Validation of a Sun Exposure Questionnaire Among Subjects with Type 2 Diabetes Residing in South Florida

J Immigr Minor Health. 2016 Feb;18(1):228-33. doi: 10.1007/s10903-015-0163-7.

Abstract

To validate a sun exposure questionnaire against objective measures of change in skin color and to assess its validity in predicting 25(OH)D in a sample of African Americans and Hispanics with type 2 diabetes. Ninety subjects were enrolled. The sun exposure score was calculated by multiplying the time spent outdoors times the skin exposed score. Skin color was determined by reflectance colorimetry. The relationship between serum 25(OH)D, skin exposure score and stomach skin color was evaluated by a multi-linear regression model. The unadjusted model showed that skin exposure score (P = 0.037), and stomach skin color (P = 0.021) were associated with serum 25(OH)D. This relationship remained significant only for stomach skin color (P = 0.020) after controlling for covariates. It may be possible that the color of the skin is a better predictor of 25(OH)D in this particular population than sun exposure behaviors.

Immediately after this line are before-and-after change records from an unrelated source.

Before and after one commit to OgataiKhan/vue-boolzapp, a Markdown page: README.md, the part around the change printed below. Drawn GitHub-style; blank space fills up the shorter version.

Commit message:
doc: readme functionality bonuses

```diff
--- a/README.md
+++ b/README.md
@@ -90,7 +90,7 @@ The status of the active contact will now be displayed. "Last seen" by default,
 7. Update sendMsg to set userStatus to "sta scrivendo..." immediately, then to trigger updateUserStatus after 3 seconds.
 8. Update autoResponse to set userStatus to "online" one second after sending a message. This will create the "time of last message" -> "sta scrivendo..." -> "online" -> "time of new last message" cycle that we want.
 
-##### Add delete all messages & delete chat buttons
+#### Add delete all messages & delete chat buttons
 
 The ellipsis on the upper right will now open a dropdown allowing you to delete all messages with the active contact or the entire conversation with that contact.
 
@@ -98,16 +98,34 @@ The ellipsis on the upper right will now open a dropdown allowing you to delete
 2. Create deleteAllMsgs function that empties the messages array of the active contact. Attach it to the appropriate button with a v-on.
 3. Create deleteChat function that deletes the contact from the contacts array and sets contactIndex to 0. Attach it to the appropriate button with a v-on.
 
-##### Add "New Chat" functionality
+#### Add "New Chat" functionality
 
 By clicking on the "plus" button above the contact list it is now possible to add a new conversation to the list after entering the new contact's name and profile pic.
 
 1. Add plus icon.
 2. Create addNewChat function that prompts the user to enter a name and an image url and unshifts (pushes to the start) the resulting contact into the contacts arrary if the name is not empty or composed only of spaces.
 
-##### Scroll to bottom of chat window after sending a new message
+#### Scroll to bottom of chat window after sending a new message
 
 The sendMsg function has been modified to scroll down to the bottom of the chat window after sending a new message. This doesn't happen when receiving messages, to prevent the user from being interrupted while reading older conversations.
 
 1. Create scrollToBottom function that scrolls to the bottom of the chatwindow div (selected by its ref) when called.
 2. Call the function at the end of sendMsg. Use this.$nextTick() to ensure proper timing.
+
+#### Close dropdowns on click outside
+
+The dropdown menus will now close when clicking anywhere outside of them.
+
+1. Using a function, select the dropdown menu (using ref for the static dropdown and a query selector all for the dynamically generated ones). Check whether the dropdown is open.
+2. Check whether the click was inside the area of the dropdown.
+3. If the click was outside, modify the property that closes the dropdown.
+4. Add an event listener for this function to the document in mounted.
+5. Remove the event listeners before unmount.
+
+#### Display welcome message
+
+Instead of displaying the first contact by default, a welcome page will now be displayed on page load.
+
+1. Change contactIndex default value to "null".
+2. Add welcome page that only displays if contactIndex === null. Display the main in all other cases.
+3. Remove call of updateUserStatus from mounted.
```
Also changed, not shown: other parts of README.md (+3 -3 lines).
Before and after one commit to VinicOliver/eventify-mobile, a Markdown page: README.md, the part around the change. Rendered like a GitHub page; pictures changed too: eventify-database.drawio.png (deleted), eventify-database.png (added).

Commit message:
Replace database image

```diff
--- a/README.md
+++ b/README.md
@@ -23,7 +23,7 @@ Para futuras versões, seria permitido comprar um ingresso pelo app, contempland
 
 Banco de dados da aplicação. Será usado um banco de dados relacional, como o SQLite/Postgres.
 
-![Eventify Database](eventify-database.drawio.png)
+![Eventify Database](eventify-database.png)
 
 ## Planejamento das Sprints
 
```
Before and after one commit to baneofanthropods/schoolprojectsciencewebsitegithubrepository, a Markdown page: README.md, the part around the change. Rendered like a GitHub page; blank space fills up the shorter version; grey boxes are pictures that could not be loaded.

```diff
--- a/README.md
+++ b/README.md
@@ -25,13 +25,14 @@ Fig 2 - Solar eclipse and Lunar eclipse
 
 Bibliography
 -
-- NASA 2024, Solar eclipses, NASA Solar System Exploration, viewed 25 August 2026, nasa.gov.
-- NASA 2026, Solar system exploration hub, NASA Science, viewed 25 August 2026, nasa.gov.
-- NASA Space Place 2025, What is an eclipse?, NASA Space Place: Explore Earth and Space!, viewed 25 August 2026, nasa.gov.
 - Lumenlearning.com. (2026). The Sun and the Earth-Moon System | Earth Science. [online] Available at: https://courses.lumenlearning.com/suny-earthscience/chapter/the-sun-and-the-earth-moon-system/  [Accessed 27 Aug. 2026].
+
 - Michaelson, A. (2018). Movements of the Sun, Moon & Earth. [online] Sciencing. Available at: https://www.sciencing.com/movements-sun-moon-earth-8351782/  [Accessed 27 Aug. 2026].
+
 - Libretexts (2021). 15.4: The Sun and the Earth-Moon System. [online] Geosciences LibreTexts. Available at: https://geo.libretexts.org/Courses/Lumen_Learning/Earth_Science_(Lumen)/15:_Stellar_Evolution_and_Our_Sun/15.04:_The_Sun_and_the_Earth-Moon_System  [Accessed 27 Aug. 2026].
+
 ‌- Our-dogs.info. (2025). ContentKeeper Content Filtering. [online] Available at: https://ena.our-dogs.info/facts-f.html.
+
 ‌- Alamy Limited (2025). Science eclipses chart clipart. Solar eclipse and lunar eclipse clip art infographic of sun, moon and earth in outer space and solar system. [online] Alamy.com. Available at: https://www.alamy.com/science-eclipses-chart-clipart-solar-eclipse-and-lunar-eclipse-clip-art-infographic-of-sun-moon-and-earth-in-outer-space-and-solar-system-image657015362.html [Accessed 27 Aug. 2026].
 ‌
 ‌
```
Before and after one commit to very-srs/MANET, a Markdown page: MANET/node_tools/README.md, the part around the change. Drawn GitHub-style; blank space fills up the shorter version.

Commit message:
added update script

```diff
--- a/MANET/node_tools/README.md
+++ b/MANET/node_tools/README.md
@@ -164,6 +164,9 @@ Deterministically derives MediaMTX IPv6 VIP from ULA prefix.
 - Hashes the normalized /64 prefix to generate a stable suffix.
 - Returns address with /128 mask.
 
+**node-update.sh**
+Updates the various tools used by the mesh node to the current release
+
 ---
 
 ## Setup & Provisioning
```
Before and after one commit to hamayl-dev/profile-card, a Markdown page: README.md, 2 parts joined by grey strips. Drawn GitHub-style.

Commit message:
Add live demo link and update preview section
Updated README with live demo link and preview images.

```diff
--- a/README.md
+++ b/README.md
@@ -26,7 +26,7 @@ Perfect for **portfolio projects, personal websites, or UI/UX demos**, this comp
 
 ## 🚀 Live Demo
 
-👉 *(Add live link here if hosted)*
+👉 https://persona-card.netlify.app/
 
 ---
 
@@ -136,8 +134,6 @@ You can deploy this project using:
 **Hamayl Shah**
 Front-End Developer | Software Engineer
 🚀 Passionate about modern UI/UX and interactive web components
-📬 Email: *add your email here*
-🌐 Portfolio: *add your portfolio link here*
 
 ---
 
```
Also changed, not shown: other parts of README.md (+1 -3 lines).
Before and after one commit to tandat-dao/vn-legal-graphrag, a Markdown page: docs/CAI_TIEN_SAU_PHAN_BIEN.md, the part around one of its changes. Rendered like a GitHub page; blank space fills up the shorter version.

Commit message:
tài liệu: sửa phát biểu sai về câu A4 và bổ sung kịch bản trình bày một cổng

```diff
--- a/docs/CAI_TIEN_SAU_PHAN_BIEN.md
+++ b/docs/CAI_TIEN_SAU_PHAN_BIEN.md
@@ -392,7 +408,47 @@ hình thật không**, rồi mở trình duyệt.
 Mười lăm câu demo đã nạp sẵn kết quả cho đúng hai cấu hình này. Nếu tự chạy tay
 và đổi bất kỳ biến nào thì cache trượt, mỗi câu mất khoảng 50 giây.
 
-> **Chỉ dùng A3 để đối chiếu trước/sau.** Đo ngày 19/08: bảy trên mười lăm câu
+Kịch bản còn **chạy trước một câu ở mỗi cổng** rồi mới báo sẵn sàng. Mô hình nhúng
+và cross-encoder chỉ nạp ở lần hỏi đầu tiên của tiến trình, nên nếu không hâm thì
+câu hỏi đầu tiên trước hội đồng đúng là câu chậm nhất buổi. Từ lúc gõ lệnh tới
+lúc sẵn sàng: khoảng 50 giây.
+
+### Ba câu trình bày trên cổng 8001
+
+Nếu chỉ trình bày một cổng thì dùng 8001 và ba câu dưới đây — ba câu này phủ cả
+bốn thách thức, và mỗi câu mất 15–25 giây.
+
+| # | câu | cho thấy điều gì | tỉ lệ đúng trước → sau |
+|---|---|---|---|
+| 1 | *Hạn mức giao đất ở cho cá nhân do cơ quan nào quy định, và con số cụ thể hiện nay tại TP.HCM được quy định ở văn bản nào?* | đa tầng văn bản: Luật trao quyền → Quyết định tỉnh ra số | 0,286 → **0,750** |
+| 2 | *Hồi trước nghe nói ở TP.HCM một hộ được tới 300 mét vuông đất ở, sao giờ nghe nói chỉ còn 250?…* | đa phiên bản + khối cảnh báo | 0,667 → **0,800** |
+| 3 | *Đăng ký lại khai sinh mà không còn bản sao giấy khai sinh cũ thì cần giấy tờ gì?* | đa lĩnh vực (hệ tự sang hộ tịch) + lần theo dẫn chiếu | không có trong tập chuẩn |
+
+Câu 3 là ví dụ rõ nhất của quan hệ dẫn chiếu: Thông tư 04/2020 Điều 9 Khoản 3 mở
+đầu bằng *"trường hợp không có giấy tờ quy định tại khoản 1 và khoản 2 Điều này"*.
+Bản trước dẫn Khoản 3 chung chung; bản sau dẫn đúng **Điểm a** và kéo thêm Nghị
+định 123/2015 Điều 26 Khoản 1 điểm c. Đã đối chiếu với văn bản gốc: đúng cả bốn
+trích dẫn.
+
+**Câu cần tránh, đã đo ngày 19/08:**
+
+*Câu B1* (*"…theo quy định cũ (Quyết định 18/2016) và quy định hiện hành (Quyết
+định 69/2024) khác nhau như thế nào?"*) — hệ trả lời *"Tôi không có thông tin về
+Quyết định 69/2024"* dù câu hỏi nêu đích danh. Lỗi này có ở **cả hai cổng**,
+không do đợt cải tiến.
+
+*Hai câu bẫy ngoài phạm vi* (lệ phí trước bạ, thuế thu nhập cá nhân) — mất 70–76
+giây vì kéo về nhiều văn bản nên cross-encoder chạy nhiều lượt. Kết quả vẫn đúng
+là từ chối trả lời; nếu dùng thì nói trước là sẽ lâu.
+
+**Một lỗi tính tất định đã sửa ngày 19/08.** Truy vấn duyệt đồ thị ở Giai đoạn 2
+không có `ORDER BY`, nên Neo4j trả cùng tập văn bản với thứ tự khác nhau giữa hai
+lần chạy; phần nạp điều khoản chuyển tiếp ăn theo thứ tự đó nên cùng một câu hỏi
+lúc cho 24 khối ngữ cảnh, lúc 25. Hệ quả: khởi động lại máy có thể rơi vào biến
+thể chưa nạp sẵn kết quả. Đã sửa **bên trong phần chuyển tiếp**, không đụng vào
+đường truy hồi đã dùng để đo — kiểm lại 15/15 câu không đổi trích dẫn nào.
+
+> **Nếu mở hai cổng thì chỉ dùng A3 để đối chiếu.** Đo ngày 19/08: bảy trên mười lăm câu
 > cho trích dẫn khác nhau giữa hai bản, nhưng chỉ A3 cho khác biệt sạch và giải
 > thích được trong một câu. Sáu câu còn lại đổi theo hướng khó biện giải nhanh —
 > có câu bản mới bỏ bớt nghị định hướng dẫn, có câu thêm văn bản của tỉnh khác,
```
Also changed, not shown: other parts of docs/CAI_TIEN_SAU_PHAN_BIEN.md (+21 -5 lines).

Keywords: Skin color; Sun exposure; Type 2 diabetes; Vitamin D.

Publication types

  • Research Support, N.I.H., Extramural

MeSH terms

  • Adult
  • African Americans*
  • Aged
  • Cross-Sectional Studies
  • Diabetes Mellitus, Type 2 / blood*
  • Diabetes Mellitus, Type 2 / epidemiology
  • Female
  • Florida / epidemiology
  • Hispanic Americans*
  • Humans
  • Male
  • Middle Aged
  • Reproducibility of Results
  • Skin Pigmentation*
  • Socioeconomic Factors
  • Stomach
  • Sunbathing
  • Surveys and Questionnaires / standards*
  • Vitamin D / blood*

Substances

  • Vitamin D